Topological surface state of α-Sn on InSb(001) as studied by photoemission

Physical review B: Condensed matter and materials physics American Physical Society 97 (2018) 075101

MR Scholz, L Dudy, F Reis, F Adler, J Aulbach, LJ Collins-McIntyre, LB Duffy, HF Yang, YL Chen, T Hesjedal, ZK Liu, M Hoesch, S Muff, JH Dil, J Schaefer, R Claessen

Crossover from lattice to plasmonic polarons of a spin-polarised electron gas in ferromagnetic EuO.

Nature communications 9 (2018) 2305-

JM Riley, F Caruso, C Verdi, LB Duffy, MD Watson, L Bawden, K Volckaert, G van der Laan, T Hesjedal, M Hoesch, F Giustino, PDC King

Strong many-body interactions in solids yield a host of fascinating and potentially useful physical properties. Here, from angle-resolved photoemission experiments and ab initio many-body calculations, we demonstrate how a strong coupling of conduction electrons with collective plasmon excitations of their own Fermi sea leads to the formation of plasmonic polarons in the doped ferromagnetic semiconductor EuO. We observe how these exhibit a significant tunability with charge carrier doping, leading to a polaronic liquid that is qualitatively distinct from its more conventional lattice-dominated analogue. Our study thus suggests powerful opportunities for tailoring quantum many-body interactions in solids via dilute charge carrier doping.

Room-temperature helimagnetism in FeGe thin films.

Scientific reports 7 (2017) 123-

SL Zhang, I Stasinopoulos, T Lancaster, F Xiao, A Bauer, F Rucker, AA Baker, AI Figueroa, Z Salman, FL Pratt, SJ Blundell, T Prokscha, A Suter, J Waizner, M Garst, D Grundler, G van der Laan, C Pfleiderer, T Hesjedal

Chiral magnets are promising materials for the realisation of high-density and low-power spintronic memory devices. For these future applications, a key requirement is the synthesis of appropriate materials in the form of thin films ordering well above room temperature. Driven by the Dzyaloshinskii-Moriya interaction, the cubic compound FeGe exhibits helimagnetism with a relatively high transition temperature of 278 K in bulk crystals. We demonstrate that this temperature can be enhanced significantly in thin films. Using x-ray scattering and ferromagnetic resonance techniques, we provide unambiguous experimental evidence for long-wavelength helimagnetic order at room temperature and magnetic properties similar to the bulk material. We obtain α intr = 0.0036 ± 0.0003 at 310 K for the intrinsic damping parameter. We probe the dynamics of the system by means of muon-spin rotation, indicating that the ground state is reached via a freezing out of slow dynamics.

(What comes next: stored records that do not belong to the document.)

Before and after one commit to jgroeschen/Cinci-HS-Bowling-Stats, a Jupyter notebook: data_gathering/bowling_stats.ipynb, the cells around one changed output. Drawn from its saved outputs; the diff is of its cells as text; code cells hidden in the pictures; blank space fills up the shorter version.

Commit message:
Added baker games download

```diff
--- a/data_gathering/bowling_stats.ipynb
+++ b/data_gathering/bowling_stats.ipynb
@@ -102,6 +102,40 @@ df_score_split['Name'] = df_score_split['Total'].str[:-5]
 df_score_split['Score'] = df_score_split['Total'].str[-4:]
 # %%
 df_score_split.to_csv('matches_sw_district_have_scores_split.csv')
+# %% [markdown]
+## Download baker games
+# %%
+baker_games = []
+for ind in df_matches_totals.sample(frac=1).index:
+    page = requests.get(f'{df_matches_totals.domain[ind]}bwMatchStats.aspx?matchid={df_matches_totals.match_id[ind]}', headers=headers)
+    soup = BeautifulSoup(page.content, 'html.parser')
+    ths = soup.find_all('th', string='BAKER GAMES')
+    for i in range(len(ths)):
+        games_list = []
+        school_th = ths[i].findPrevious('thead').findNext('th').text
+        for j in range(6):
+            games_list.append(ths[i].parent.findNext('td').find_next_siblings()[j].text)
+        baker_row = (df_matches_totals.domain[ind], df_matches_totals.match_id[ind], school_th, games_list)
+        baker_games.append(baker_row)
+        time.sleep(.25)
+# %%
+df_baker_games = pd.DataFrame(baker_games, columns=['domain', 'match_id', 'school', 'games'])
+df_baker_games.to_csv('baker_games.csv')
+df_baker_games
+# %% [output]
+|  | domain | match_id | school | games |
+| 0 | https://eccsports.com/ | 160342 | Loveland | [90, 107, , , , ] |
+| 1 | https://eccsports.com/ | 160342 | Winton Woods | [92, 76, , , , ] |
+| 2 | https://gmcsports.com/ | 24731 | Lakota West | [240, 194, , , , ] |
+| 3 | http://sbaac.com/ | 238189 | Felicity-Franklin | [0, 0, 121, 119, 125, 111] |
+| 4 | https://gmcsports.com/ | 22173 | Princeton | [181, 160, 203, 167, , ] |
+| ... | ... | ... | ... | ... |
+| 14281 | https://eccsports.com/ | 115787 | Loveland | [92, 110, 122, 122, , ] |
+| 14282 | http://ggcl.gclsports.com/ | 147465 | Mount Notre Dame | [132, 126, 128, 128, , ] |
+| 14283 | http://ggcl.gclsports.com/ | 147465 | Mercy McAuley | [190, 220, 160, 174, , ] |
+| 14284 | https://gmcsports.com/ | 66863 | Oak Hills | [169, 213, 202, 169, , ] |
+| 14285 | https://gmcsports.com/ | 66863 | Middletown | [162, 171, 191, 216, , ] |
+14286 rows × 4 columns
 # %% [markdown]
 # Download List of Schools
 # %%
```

Our work paves the way towards the fabrication of thin films of chiral magnets that host certain spin whirls, so-called skyrmions, at room temperature and potentially offer integrability into modern electronics.

Direct experimental determination of the topological winding number of skyrmions in Cu2OSeO3.

Nature communications 8 (2017) 14619-

SL Zhang, G van der Laan, T Hesjedal

The mathematical concept of topology has brought about significant advantages that allow for a fundamental understanding of the underlying physics of a system. In magnetism, the topology of spin order manifests itself in the topological winding number which plays a pivotal role for the determination of the emergent properties of a system. However, the direct experimental determination of the topological winding number of a magnetically ordered system remains elusive. Here, we present a direct relationship between the topological winding number of the spin texture and the polarized resonant X-ray scattering process. This relationship provides a one-to-one correspondence between the measured scattering signal and the winding number. We demonstrate that the exact topological quantities of the skyrmion material Cu2OSeO3 can be directly experimentally determined this way. This technique has the potential to be applicable to a wide range of materials, allowing for a direct determination of their topological properties.

Temperature evolution of topological surface states in Bi2Se3 thin films studied using terahertz spectroscopy


VS Kamboj, A Singh, HE Beere, T Hesjedal, CHW Barnes, DA Ritchie